**SUPPLIED MATERIAL:**
○ ○ ○ ○ ○ ○ ○

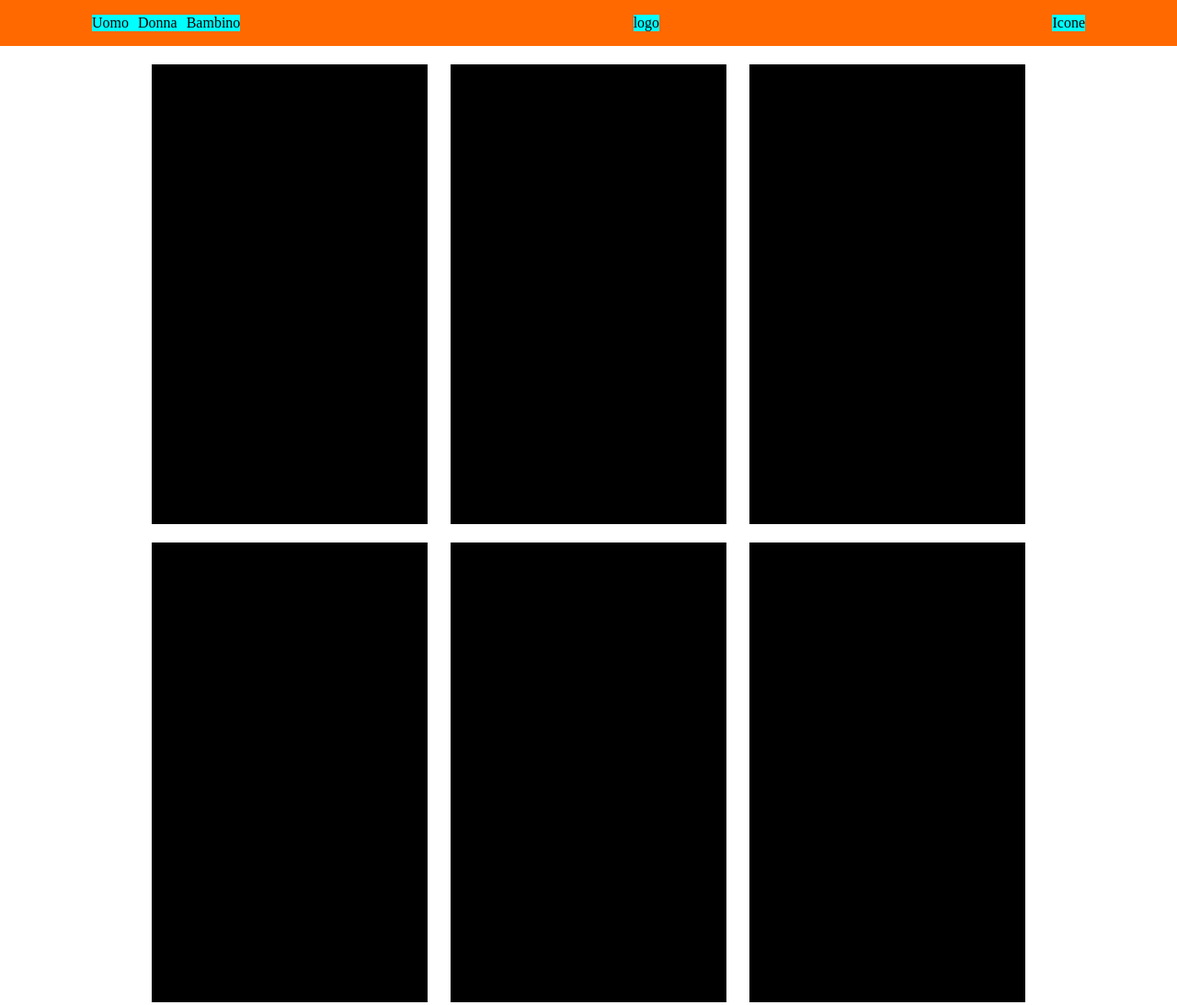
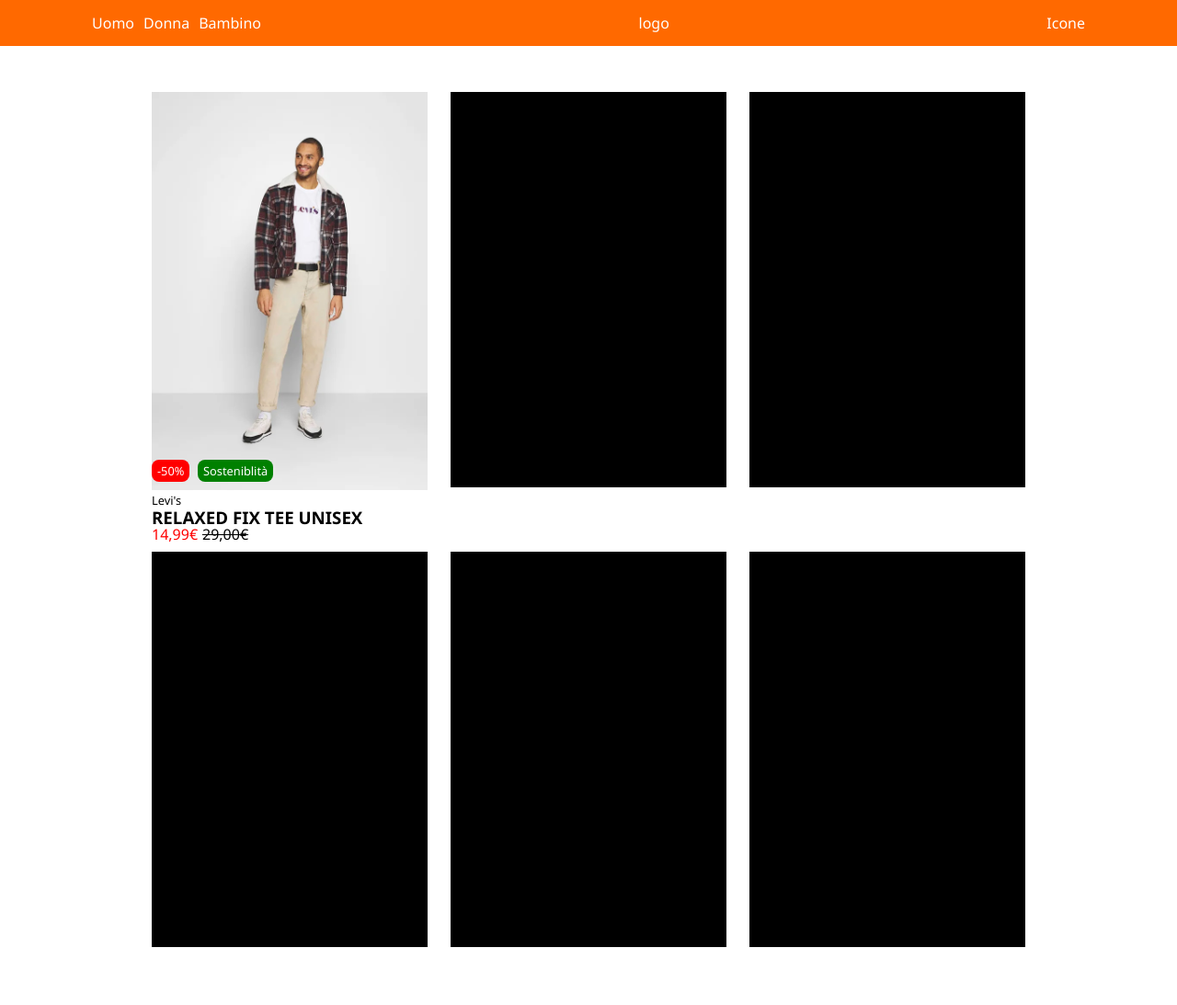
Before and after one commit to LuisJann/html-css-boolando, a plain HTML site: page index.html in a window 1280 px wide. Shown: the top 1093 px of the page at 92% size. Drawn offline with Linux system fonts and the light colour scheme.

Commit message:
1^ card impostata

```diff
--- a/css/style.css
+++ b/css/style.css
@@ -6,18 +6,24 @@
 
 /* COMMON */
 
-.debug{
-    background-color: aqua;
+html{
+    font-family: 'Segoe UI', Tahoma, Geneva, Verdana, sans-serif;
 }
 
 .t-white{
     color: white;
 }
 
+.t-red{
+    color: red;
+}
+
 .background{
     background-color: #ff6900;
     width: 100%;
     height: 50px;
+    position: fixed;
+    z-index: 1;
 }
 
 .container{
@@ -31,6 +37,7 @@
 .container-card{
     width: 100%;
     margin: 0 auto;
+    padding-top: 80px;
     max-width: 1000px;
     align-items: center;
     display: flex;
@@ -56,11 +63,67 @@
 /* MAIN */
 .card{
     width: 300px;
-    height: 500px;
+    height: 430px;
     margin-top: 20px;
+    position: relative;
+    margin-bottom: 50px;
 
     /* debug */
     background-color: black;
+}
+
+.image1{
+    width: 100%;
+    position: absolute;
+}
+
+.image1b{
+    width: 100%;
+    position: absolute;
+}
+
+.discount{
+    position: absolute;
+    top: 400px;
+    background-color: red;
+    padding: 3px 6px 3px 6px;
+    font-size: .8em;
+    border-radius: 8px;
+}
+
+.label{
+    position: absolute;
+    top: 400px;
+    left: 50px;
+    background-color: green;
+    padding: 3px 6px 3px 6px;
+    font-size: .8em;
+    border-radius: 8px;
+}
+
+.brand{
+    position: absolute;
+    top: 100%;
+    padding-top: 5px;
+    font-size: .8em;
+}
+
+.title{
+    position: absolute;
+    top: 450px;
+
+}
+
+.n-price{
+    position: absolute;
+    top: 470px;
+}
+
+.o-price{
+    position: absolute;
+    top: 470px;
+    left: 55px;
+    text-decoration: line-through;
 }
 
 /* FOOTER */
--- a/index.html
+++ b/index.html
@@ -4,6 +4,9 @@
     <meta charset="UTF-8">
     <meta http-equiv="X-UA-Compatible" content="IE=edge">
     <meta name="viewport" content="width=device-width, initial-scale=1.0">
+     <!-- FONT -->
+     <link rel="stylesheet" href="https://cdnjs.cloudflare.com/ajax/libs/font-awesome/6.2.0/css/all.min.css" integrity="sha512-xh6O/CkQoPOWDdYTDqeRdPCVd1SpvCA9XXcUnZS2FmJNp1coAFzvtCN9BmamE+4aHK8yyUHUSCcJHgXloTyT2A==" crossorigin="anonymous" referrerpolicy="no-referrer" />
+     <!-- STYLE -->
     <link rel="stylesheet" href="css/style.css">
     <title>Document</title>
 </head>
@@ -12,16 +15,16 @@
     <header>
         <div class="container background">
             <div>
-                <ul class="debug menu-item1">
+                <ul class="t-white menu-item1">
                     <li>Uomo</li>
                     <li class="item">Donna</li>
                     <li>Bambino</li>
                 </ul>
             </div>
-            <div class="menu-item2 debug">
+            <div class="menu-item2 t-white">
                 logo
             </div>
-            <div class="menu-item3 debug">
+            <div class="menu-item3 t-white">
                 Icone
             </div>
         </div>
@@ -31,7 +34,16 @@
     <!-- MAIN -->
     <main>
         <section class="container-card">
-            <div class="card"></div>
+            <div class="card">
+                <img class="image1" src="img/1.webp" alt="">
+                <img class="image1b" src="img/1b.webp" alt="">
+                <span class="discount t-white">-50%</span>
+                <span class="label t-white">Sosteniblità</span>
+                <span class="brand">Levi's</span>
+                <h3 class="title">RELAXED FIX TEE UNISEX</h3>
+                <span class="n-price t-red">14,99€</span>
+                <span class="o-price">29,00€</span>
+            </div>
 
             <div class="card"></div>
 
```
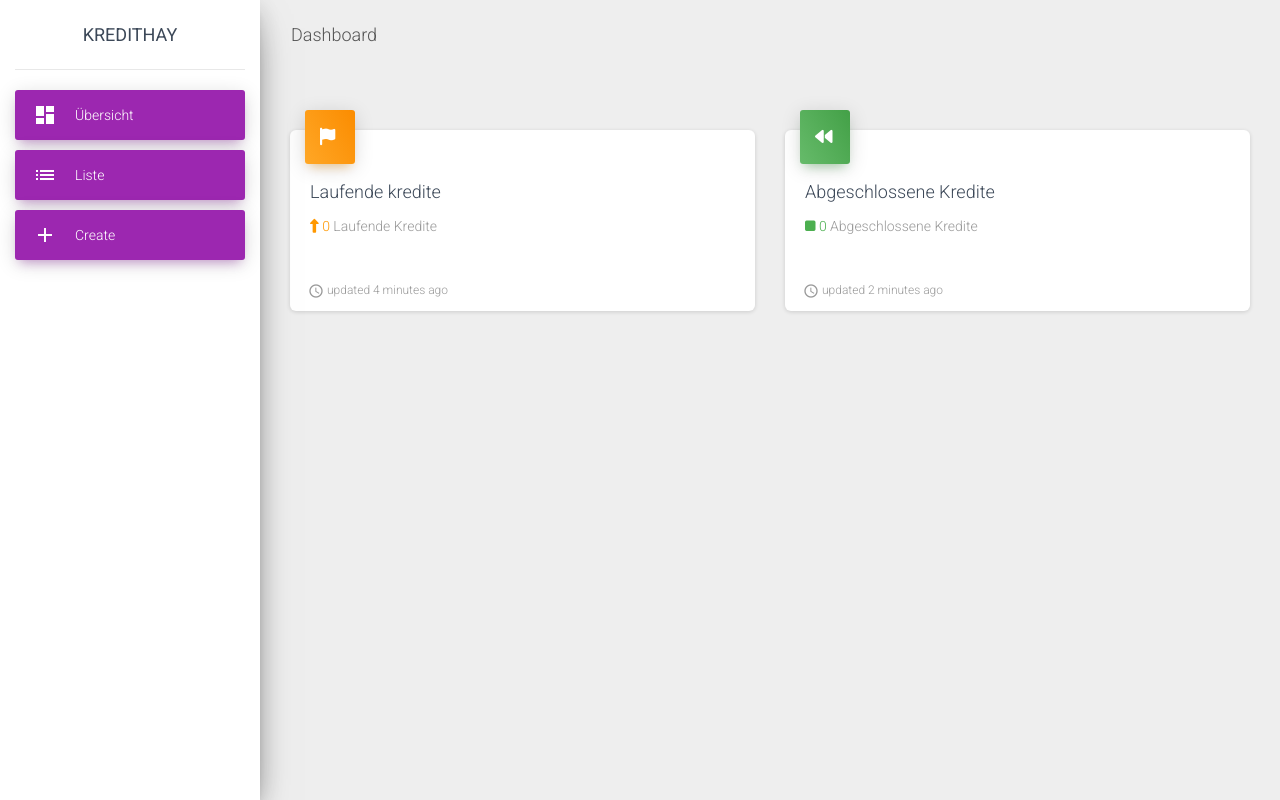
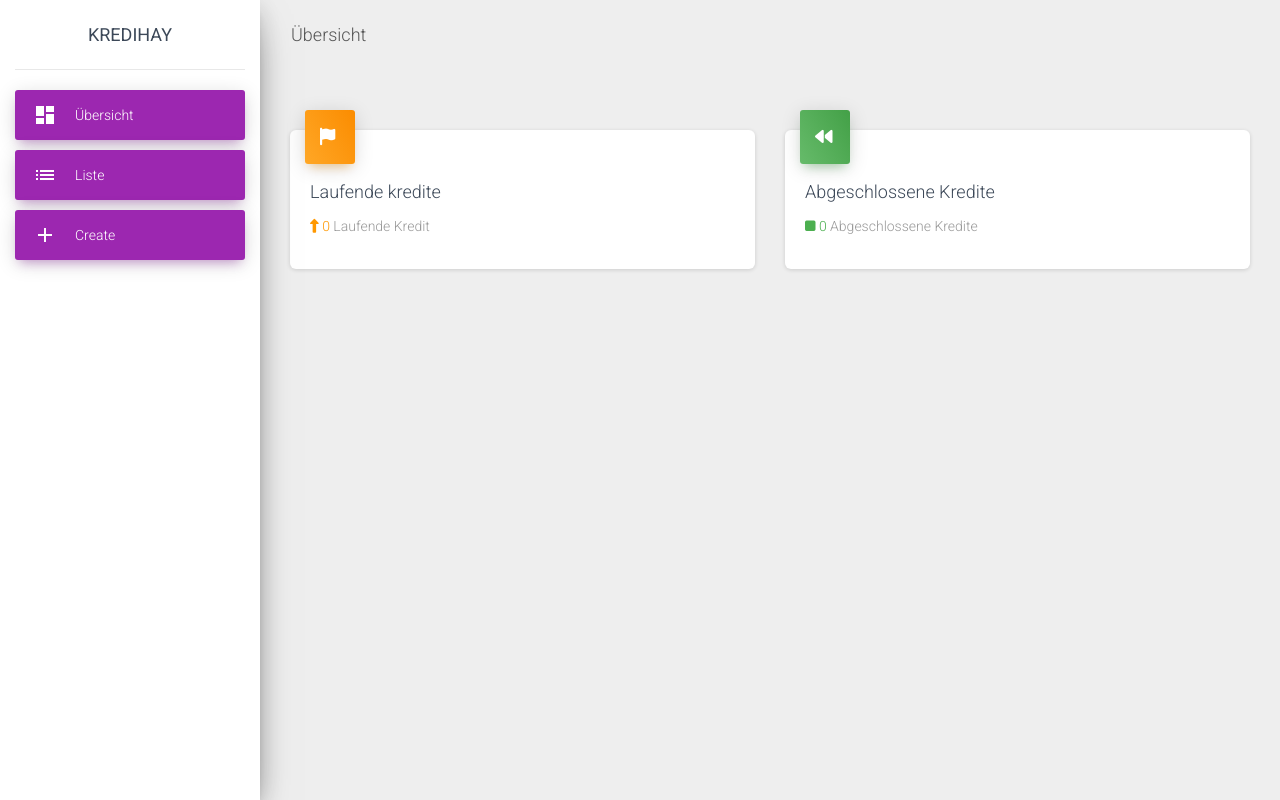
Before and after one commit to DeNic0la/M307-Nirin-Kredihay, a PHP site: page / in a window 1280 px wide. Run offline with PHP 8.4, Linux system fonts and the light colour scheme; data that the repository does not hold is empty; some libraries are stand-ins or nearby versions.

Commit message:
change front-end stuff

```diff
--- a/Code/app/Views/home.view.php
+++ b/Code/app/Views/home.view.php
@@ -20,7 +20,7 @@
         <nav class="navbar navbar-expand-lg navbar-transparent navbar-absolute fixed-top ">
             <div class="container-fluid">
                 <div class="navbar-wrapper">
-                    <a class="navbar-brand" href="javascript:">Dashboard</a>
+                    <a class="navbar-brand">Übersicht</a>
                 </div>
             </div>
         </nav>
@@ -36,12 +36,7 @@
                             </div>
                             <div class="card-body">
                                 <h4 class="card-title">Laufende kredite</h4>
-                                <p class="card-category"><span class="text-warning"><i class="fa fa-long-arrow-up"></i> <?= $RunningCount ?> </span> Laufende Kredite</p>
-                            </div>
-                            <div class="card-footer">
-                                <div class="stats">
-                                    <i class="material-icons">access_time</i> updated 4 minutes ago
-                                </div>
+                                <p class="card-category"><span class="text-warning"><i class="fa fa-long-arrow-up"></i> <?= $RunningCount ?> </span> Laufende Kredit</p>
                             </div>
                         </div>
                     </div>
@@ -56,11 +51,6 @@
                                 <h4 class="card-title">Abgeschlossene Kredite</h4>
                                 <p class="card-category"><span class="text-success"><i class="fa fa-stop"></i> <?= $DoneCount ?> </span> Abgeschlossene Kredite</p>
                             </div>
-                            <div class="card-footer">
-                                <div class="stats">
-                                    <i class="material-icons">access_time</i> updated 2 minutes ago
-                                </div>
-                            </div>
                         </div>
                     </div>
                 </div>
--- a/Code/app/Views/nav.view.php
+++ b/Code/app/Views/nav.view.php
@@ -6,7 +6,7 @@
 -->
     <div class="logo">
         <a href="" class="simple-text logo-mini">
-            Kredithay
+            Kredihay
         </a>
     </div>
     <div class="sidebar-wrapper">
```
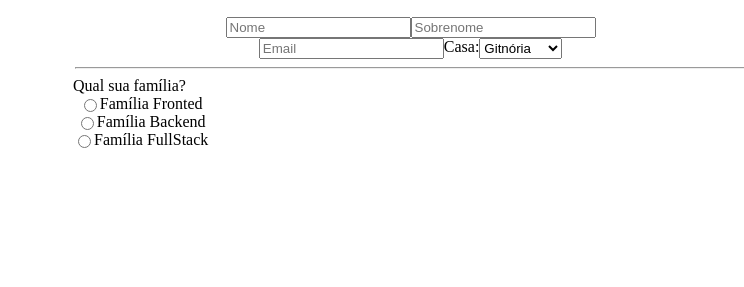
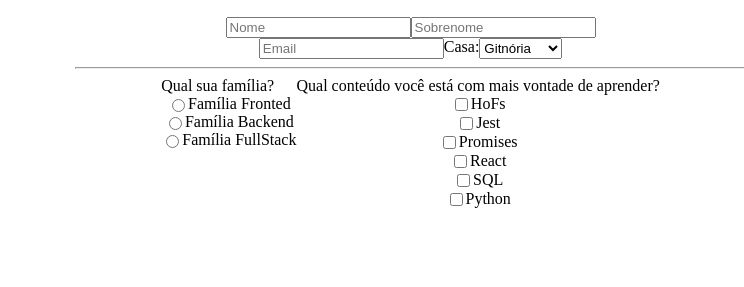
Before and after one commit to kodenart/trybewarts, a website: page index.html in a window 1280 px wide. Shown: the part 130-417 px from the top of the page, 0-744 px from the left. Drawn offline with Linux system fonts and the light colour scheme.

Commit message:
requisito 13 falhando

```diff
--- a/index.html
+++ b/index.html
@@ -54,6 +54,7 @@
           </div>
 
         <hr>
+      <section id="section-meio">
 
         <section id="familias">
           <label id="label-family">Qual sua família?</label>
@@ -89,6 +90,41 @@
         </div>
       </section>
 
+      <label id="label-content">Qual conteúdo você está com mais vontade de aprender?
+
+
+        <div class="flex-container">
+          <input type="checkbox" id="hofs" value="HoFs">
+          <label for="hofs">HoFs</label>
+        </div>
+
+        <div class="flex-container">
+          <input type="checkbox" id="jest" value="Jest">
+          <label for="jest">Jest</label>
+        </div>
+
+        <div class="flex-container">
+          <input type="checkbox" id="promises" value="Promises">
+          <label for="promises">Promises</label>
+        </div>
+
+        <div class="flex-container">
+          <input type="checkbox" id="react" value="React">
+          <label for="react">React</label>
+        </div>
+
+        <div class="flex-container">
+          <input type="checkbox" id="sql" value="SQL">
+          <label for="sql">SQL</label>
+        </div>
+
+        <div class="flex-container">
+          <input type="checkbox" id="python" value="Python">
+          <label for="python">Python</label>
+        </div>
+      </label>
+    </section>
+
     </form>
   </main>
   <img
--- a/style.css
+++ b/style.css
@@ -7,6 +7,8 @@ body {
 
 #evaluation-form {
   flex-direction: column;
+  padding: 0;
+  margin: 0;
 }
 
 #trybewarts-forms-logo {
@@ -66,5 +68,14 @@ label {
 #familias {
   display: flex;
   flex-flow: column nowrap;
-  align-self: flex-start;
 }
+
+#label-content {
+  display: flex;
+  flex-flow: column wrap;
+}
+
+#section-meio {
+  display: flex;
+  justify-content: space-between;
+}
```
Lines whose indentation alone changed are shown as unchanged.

○ ○ ○ ○ ○ ○ ○

**TASK BRIEF:** Determine how many lines above contain "checkbox" as a word or string. Give the number alone.

**WRITTEN REPLY:** 6